GOAL OF THE EXERCISE
Look through the records below, and copy out every line that holds the string "transition".

EXERCISE MATERIALS
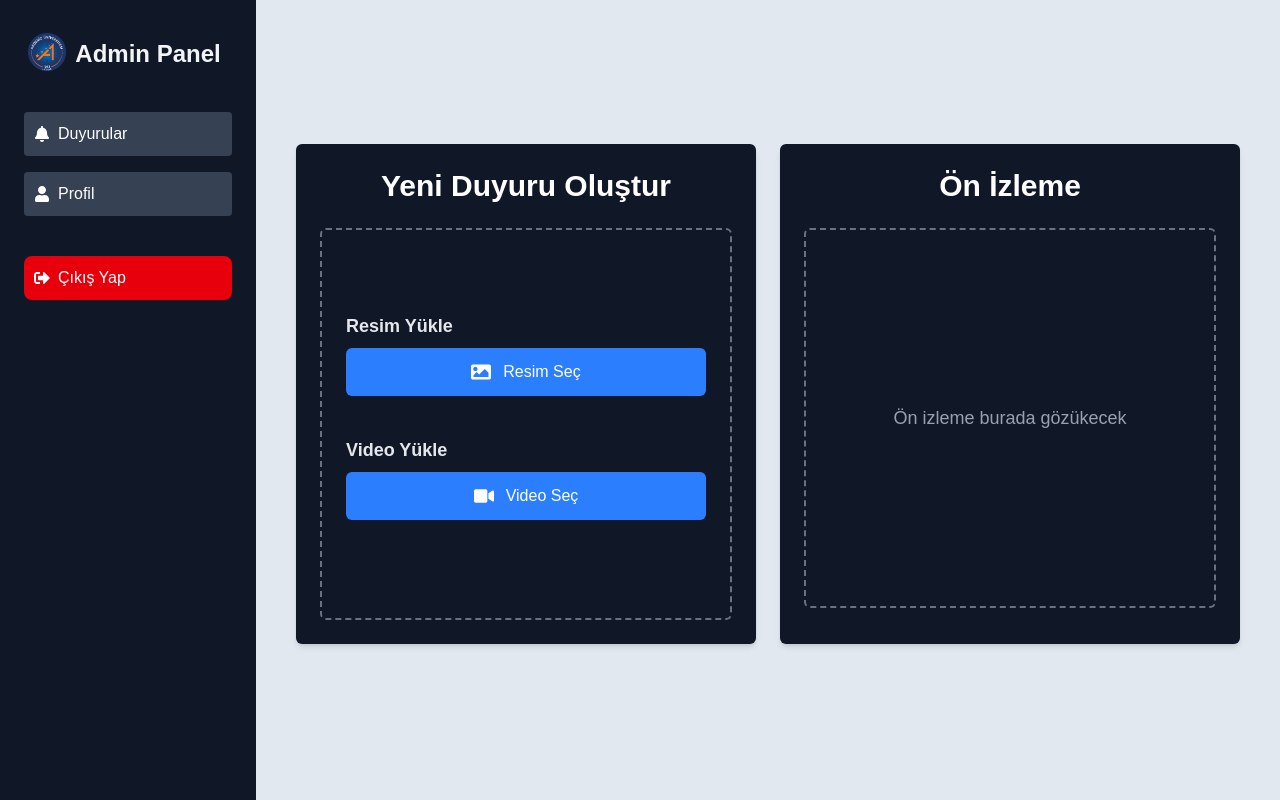
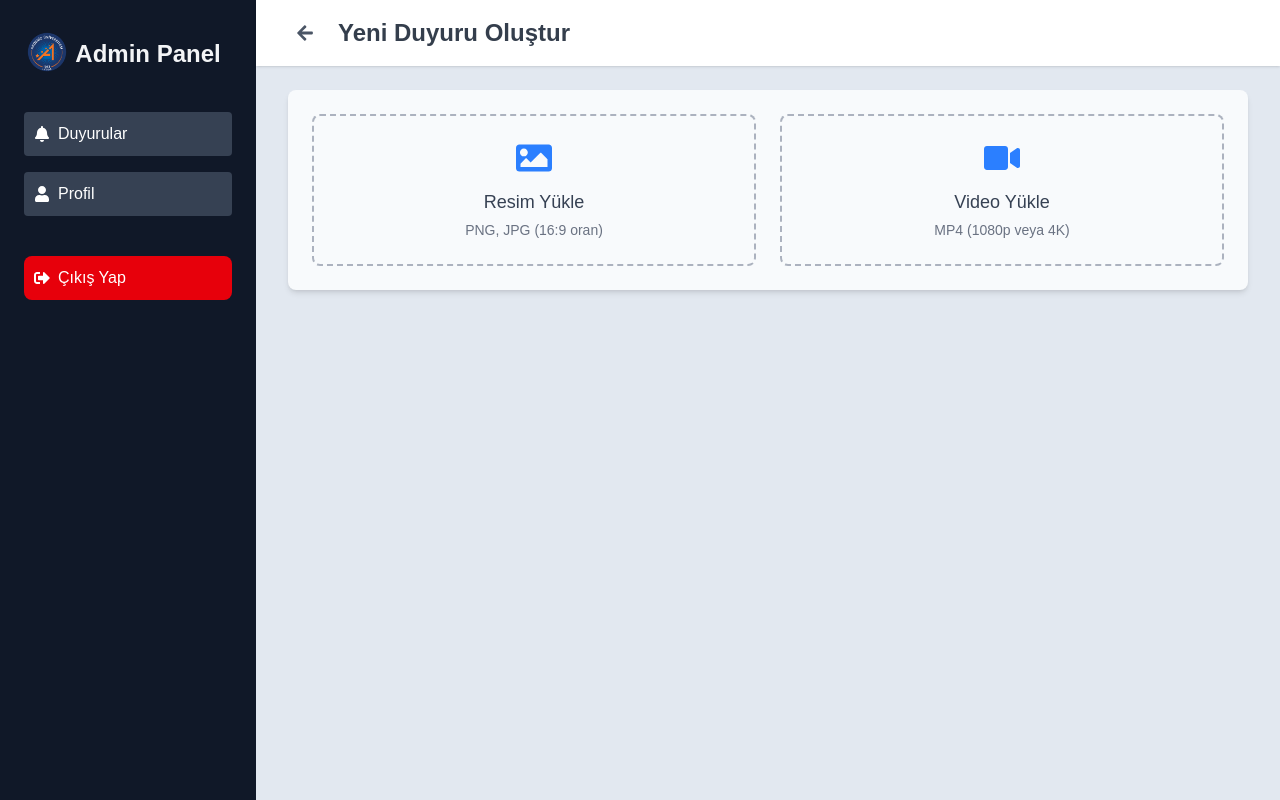
Before and after one commit to ozzlems/admin-paneli, a Next.js app: page /yeni-duyurular in a window 1280 px wide. Built offline with nearby package versions, Linux system fonts and the light colour scheme.

Commit message:
yeni-duyurular ui revize edildi

```diff
--- a/src/app/eski-duyurular/page.tsx
+++ b/src/app/eski-duyurular/page.tsx
@@ -60,7 +60,7 @@ const EskiDuyurular = () => {
         </li>
       </ul>
       <button
-        className="flex items-center gap-2 bg-red-600 p-2.5 rounded-lg hover:bg-red-700"
+        className="flex items-center gap-2 bg-red-600 p-2.5  rounded-lg hover:bg-red-700"
         onClick={() => router.push("/login")}
       >
         <FaSignOutAlt /> Çıkış Yap
--- a/src/app/yeni-duyurular/page.tsx
+++ b/src/app/yeni-duyurular/page.tsx
@@ -1,99 +1,97 @@
 'use client';
 import { useRouter } from "next/navigation";
-import { useState, useEffect } from "react";
-import { FaImage, FaVideo, FaTrash, FaCheckCircle, FaBell, FaUser, FaSignOutAlt } from "react-icons/fa";
+import { useState, useRef } from "react";
+import { FaArrowLeft, FaImage, FaVideo, FaTrash, FaPaperPlane, FaBell, FaUser, FaSignOutAlt } from "react-icons/fa";
 
-export default function MediaUpload() {
-  const [media, setMedia] = useState<{ image: string | ArrayBuffer | null; video: string | ArrayBuffer | null }>({ image: null, video: null });
+export default function NewAnnouncementPage() {
+  const router = useRouter();
+  const [media, setMedia] = useState<{
+    image: string | ArrayBuffer | null;
+    video: string | ArrayBuffer | null;
+  }>({ image: null, video: null });
   const [error, setError] = useState<string | null>(null);
-  const router = useRouter(); // Değişiklik burada
+  const imageInputRef = useRef<HTMLInputElement>(null);
+  const videoInputRef = useRef<HTMLInputElement>(null);
 
-  const [fileInputKey, setFileInputKey] = useState<FileInputKeys>({ image: 0, video: 0 });
-
-  type FileInputKeys = {
-    image: number;
-    video: number;
-  };
-
-  useEffect(() => {
-    const savedAnnouncements = JSON.parse(localStorage.getItem("announcements") || "[]");
-    console.log("Eski duyurular yüklendi:", savedAnnouncements);
-  }, []);
-  const handleUpload = (event: React.ChangeEvent<HTMLInputElement>, type: string) => {
+  const handleUpload = (event: React.ChangeEvent<HTMLInputElement>, type: 'image' | 'video') => {
     const file = event.target.files?.[0];
     if (!file) return;
 
+    // Dosya boyutu kontrolü (max 5MB)
+    if (file.size > 20 * 1024 * 1024) {
+      setError('Dosya boyutu 20 MB üzerinde olamaz');
+      return;
+    }
+
     const reader = new FileReader();
     reader.onloadend = () => {
-      if (type === "image") {
+      if (type === 'image') {
         const img = new Image();
-        if (typeof reader.result === "string") {
-          img.src = reader.result;
-        }
         img.onload = () => {
           const { naturalWidth: width, naturalHeight: height } = img;
           const aspectRatio = width / height;
-          const isValidSize = width >= 1280 && width <= 3840 && height >= 720 && height <= 2160;
-          if (Math.abs(aspectRatio - 16 / 9) < 0.1 && isValidSize) {
-            setMedia((prev) => ({ ...prev, image: reader.result }));
+
+          // 16:9 en boy oranı ve çözünürlük kontrolü
+          if (Math.abs(aspectRatio - 16/9) > 0.1) {
+            setError('Lütfen 16:9 en boy oranına sahip bir resim yükleyin');
+            return;
+          }
+
+          setMedia(prev => ({ ...prev, image: reader.result }));
           setError(null);
+        };
+        img.src = URL.createObjectURL(file);
       } else {
-            setError("Lütfen 16:9 en boy oranına sahip ve çözünürlüğü 1280x720 ile 3840x2160 arasında bir resim yükleyin.");
-          }
-        };
-      } else if (type === "video") {
-        const video = document.createElement("video");
-        if (typeof reader.result === "string") {
-          video.src = reader.result;
-        }
+        const video = document.createElement('video');
         video.onloadedmetadata = () => {
           const { videoWidth: width, videoHeight: height } = video;
-          if ((width === 1920 && height === 1080) || (width === 3840 && height === 2160)) {
-            setMedia((prev) => ({ ...prev, video: reader.result }));
+
+          // Sadece Full HD veya 4K videoları kabul et
+          if (!((width === 1920 && height === 1080) || (width === 3840 && height === 2160))) {
+            setError('Sadece 1080p veya 4K çözünürlükte video yükleyebilirsiniz');
+            return;
+          }
+
+          setMedia(prev => ({ ...prev, video: reader.result }));
           setError(null);
-          } else {
-            setError("Lütfen 1920x1080 (1080p) veya 3840x2160 (4K) çözünürlükte bir video yükleyin.");
-          }
         };
+        video.src = URL.createObjectURL(file);
       }
     };
     reader.readAsDataURL(file);
   };
 
-const handleDeleteMedia = (type: keyof FileInputKeys) => {  // Use keyof here
-  setMedia((prev) => ({
-    ...prev,
-    [type]: null,
-  }));
-  setFileInputKey(prev => ({ ...prev, [type]: prev[type] + 1 }));
+  const handleDeleteMedia = (type: 'image' | 'video') => {
+    setMedia(prev => ({ ...prev, [type]: null }));
+    if (type === 'image' && imageInputRef.current) {
+      imageInputRef.current.value = '';
+    }
+    if (type === 'video' && videoInputRef.current) {
+      videoInputRef.current.value = '';
+    }
   };
 
-  const handleCreateAnnouncement = () => {
-    if (!media.image && !media.video) return;
+  const handleSubmit = () => {
+    if (!media.image && !media.video) {
+      setError('Lütfen en az bir medya dosyası yükleyin');
+      return;
+    }
 
-    const newAnnouncement = {
-      id: Date.now(),
-      image: media.image,
-      video: media.video,
-      date: new Date().toLocaleString(),
-    };
+    // Burada API çağrısı yapılabilir
+    console.log('Duyuru oluşturuldu:', media);
+    alert('Duyuru başarıyla oluşturuldu!');
 
-    const savedAnnouncements = JSON.parse(localStorage.getItem("announcements") || "[]");
-    const updatedAnnouncements = [newAnnouncement, ...savedAnnouncements];
-
-    localStorage.setItem("announcements", JSON.stringify(updatedAnnouncements));
-
-    console.log("Duyuru kaydedildi:", newAnnouncement);
-    alert("Duyuru başarıyla oluşturuldu!");
-
+    // Formu temizle
     setMedia({ image: null, video: null });
+    setError(null);
   };
 
   return (
-    <div className="flex min-h-screen">
+    <div className="flex min-h-screen bg-gray-100">
         {/* Sidebar */}
     <div className="w-64 bg-gray-900 text-white p-6 flex flex-col gap-6">
       <div className="flex items-left gap-2 mb-4 mt-2 mr-2 justify-center">
+        {/* Akdeniz İkonu */}
         <img src="/akdeniz.png" alt="Akdeniz Icon" className="w-10 h-10" />
         <h2 className="text-2xl font-bold text-left text-gray-100 mt-1.5">
           Admin Panel
@@ -114,7 +112,7 @@ const handleDeleteMedia = (type: keyof FileInputKeys) => {  // Use keyof here
         </li>
       </ul>
       <button
-        className="flex items-center gap-2 bg-red-600 p-2.5 rounded-lg hover:bg-red-700"
+        className="flex items-center gap-2 bg-red-600 p-2.5  rounded-lg hover:bg-red-700"
         onClick={() => router.push("/login")}
       >
         <FaSignOutAlt /> Çıkış Yap
@@ -122,98 +120,125 @@ const handleDeleteMedia = (type: keyof FileInputKeys) => {  // Use keyof here
     </div>
 
       {/* Main Content */}
-    <div className="flex-1 bg-slate-200 p-6 pb-3">
-      <div className="w-full max-w-8xl px-4 mx-auto mt-8 md:mt-30">
-        <div className="flex flex-col md:flex-row gap-4 md:gap-6">
-          {/* Announcement Creation */}
-          <div className="w-full md:w-1/2 min-h-[300px] h-[500px] bg-gray-900 rounded-md shadow-md p-6 flex flex-col overflow-auto">
-            <h1 className="text-3xl font-bold text-white mb-6 text-center">Yeni Duyuru Oluştur</h1>
-            {error && (
-              <p className="flex w-full text-red-400 text-center mb-6">
-                {error}
-              </p>
-            )}
-            <div className="flex flex-col justify-center items-center flex-1 gap-6 w-full h-full border-2 border-dashed border-gray-500 rounded-md p-6">
+      <div className="flex-1 bg-slate-200">
+        {/* Header */}
+        <header className="bg-white shadow-sm">
+          <div className="max-w-7xl  mx-auto px-4 py-4 sm:px-6 lg:px-8 flex items-center">
+            <button
+              onClick={() => router.back()}
+              className="mr-4 p-2 rounded-full hover:bg-gray-200 transition-colors"
+            >
+              <FaArrowLeft className="text-gray-600 text-lg" />
+            </button>
+            <h1 className="text-2xl font-bold text-gray-800/90">Yeni Duyuru Oluştur</h1>
+          </div>
+        </header>
 
-{(["image", "video"] as const).map((type) => (  // Note the 'as const' here
-  <div key={type} className="w-full mb-4">
-    <label className="block text-lg font-semibold text-gray-200 mb-2 text-left">
-      {type === "image" ? "Resim Yükle" : "Video Yükle"}
-    </label>
+        {/* Upload Section */}
+        <main className="max-w-6xl  mx-auto px-4 py-6 sm:px-6 lg:px-8">
+          <div className="bg-slate-50 rounded-lg shadow-md p-6 mb-6">
+            <div className="grid grid-cols-1 md:grid-cols-2 gap-6">
+              {/* Image Upload */}
+              <div className="border-2 border-dashed border-gray-400/80 rounded-lg p-6 text-center">
                 <input
                   type="file"
-      accept={type === "image" ? "image/*" : "video/*"}
-      onChange={(e) => handleUpload(e, type)}
+                  accept="image/*"
+                  onChange={(e) => handleUpload(e, 'image')}
                   className="hidden"
-      id={`${type}-upload`}
-      key={`${type}-${fileInputKey[type]}`}
+                  id="image-upload"
+                  ref={imageInputRef}
                 />
                 <label
-      htmlFor={`${type}-upload`}
-      className="w-full bg-blue-500 text-white px-6 py-3 rounded-md cursor-pointer hover:bg-blue-600 transition-all flex items-center justify-center gap-3"
+                  htmlFor="image-upload"
+                  className="flex flex-col items-center justify-center cursor-pointer"
                 >
-      {type === "image" ? <FaImage size={20} /> : <FaVideo size={20} />}
-      {type === "image" ? "Resim Seç" : "Video Seç"}
+                  <FaImage className="text-blue-500 text-4xl mb-3" />
+                  <span className="text-lg font-medium text-gray-700">Resim Yükle</span>
+                  <p className="text-sm text-gray-500 mt-1">PNG, JPG (16:9 oran)</p>
                 </label>
               </div>
-))}
+
+              {/* Video Upload */}
+              <div className="border-2 border-dashed border-gray-400/80 rounded-lg p-6 text-center">
+                <input
+                  type="file"
+                  accept="video/*"
+                  onChange={(e) => handleUpload(e, 'video')}
+                  className="hidden"
+                  id="video-upload"
+                  ref={videoInputRef}
+                />
+                <label
+                  htmlFor="video-upload"
+                  className="flex flex-col items-center justify-center cursor-pointer"
+                >
+                  <FaVideo className="text-blue-500 text-4xl mb-3" />
+                  <span className="text-lg font-medium text-gray-700">Video Yükle</span>
+                  <p className="text-sm text-gray-500 mt-1">MP4 (1080p veya 4K)</p>
+                </label>
               </div>
             </div>
 
-         {/* Preview */}
-<div className="w-full md:w-1/2 min-h-[300px] h-[500px] bg-gray-900 rounded-md shadow-md p-6 overflow-auto">
-  <h2 className="text-3xl font-bold text-white mb-6 text-center">Ön İzleme</h2>
-  {!media.image && !media.video ? (
-    <div className="flex items-center justify-center h-[380px] border-2 border-dashed border-gray-500 rounded-md">
-      <p className="text-gray-400 text-lg">Ön izleme burada gözükecek</p>
+            {error && (
+              <div className="mt-4 p-3 bg-red-50 rounded-md">
+                <p className="text-red-600 text-center">{error}</p>
               </div>
-  ) : (
-    <>
+            )}
+          </div>
+
+          {/* Preview Section - Buton sadece burada gözükecek */}
+          {(media.image || media.video) && (
+            <div className="bg-slate-50 rounded-lg shadow-md p-6">
+              <h2 className="text-xl font-semibold text-gray-700 mb-4 ml-8">Ön İzleme</h2>
+
+              <div className="space-y-2">
                 {media.image && (
-        <div className="mb-4 relative h-[360px] overflow-hidden rounded-lg border border-gray-500">
+                  <div className="relative">
                     <img
-            src={typeof media.image === "string" ? media.image : undefined}
-            alt="Uploaded"
-            className="w-full h-full object-cover p-2"
+                      src={media.image as string}
+                      alt="Yüklenen resim"
+                      className="w-full h-auto max-h-[360px] object-contain rounded-md shadow-sm border-2 border-gray-300/90"
                     />
                     <button
-            onClick={() => handleDeleteMedia("image")}
-            className="absolute top-2 right-2 bg-red-500 text-white px-3 py-1 rounded-full hover:bg-red-600 transition-all"
+                      onClick={() => handleDeleteMedia('image')}
+                      className="absolute top-2 right-4 bg-red-500 text-white p-3 rounded-full hover:bg-red-600 transition-colors"
                     >
-            <FaTrash size={16} />
+                      <FaTrash />
                     </button>
                   </div>
                 )}
+
                 {media.video && (
-        <div className="mb-4 relative h-[360px]">
+                  <div className="relative">
                     <video
                       controls
-            className="w-full h-full object-cover p-2 rounded-lg shadow-lg border border-gray-500"
+                      className="w-full max-h-[360px] rounded-md shadow-sm border-2 border-gray-300/90"
                     >
-            <source src={typeof media.video === "string" ? media.video : undefined} type="video/mp4" />
+                      <source src={media.video as string} type="video/mp4" />
                     </video>
                     <button
-            onClick={() => handleDeleteMedia("video")}
-            className="absolute top-2 right-2 bg-red-500 text-white px-3 py-1 rounded-full hover:bg-red-600 transition-all"
+                      onClick={() => handleDeleteMedia('video')}
+                      className="absolute top-2 right-4 bg-red-500 text-white p-3 rounded-full hover:bg-red-600 transition-colors"
                     >
-            <FaTrash size={16} />
+                      <FaTrash />
                     </button>
                   </div>
                 )}
-    </>
-  )}
 
-
-            {(media.image || media.video) && (
+                {/* Duyuru Oluştur Butonu SADECE burada */}
+                <div className="flex  justify-center pt-3">
                   <button
-                onClick={handleCreateAnnouncement}
-                className="w-full text-white bg-emerald-600 py-3 mt-6 rounded-md cursor-pointer transition-all hover:bg-emerald-800 flex items-center justify-center gap-3"
+                    onClick={handleSubmit}
+                    className="px-6 py-2.5 bg-emerald-600 hover:bg-emerald-800 rounded-md text-white font-medium flex items-center gap-2 transition-colors"
                   >
-                <FaCheckCircle size={20} /> Duyuruyu Oluştur
+                    <FaPaperPlane /> Duyuruyu Oluştur
                   </button>
-            )}
                 </div>
               </div>
             </div>
+          )}
+        </main>
       </div>
-  </div> );};
+    </div>
+  );
+}
```
Lines whose indentation alone changed are shown as unchanged.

WRITTEN ANSWER
+              className="mr-4 p-2 rounded-full hover:bg-gray-200 transition-colors"
-      className="w-full bg-blue-500 text-white px-6 py-3 rounded-md cursor-pointer hover:bg-blue-600 transition-all flex items-center justify-center gap-3"
-            className="absolute top-2 right-2 bg-red-500 text-white px-3 py-1 rounded-full hover:bg-red-600 transition-all"
+                      className="absolute top-2 right-4 bg-red-500 text-white p-3 rounded-full hover:bg-red-600 transition-colors"
-            className="absolute top-2 right-2 bg-red-500 text-white px-3 py-1 rounded-full hover:bg-red-600 transition-all"
+                      className="absolute top-2 right-4 bg-red-500 text-white p-3 rounded-full hover:bg-red-600 transition-colors"
-                className="w-full text-white bg-emerald-600 py-3 mt-6 rounded-md cursor-pointer transition-all hover:bg-emerald-800 flex items-center justify-center gap-3"
+                    className="px-6 py-2.5 bg-emerald-600 hover:bg-emerald-800 rounded-md text-white font-medium flex items-center gap-2 transition-colors"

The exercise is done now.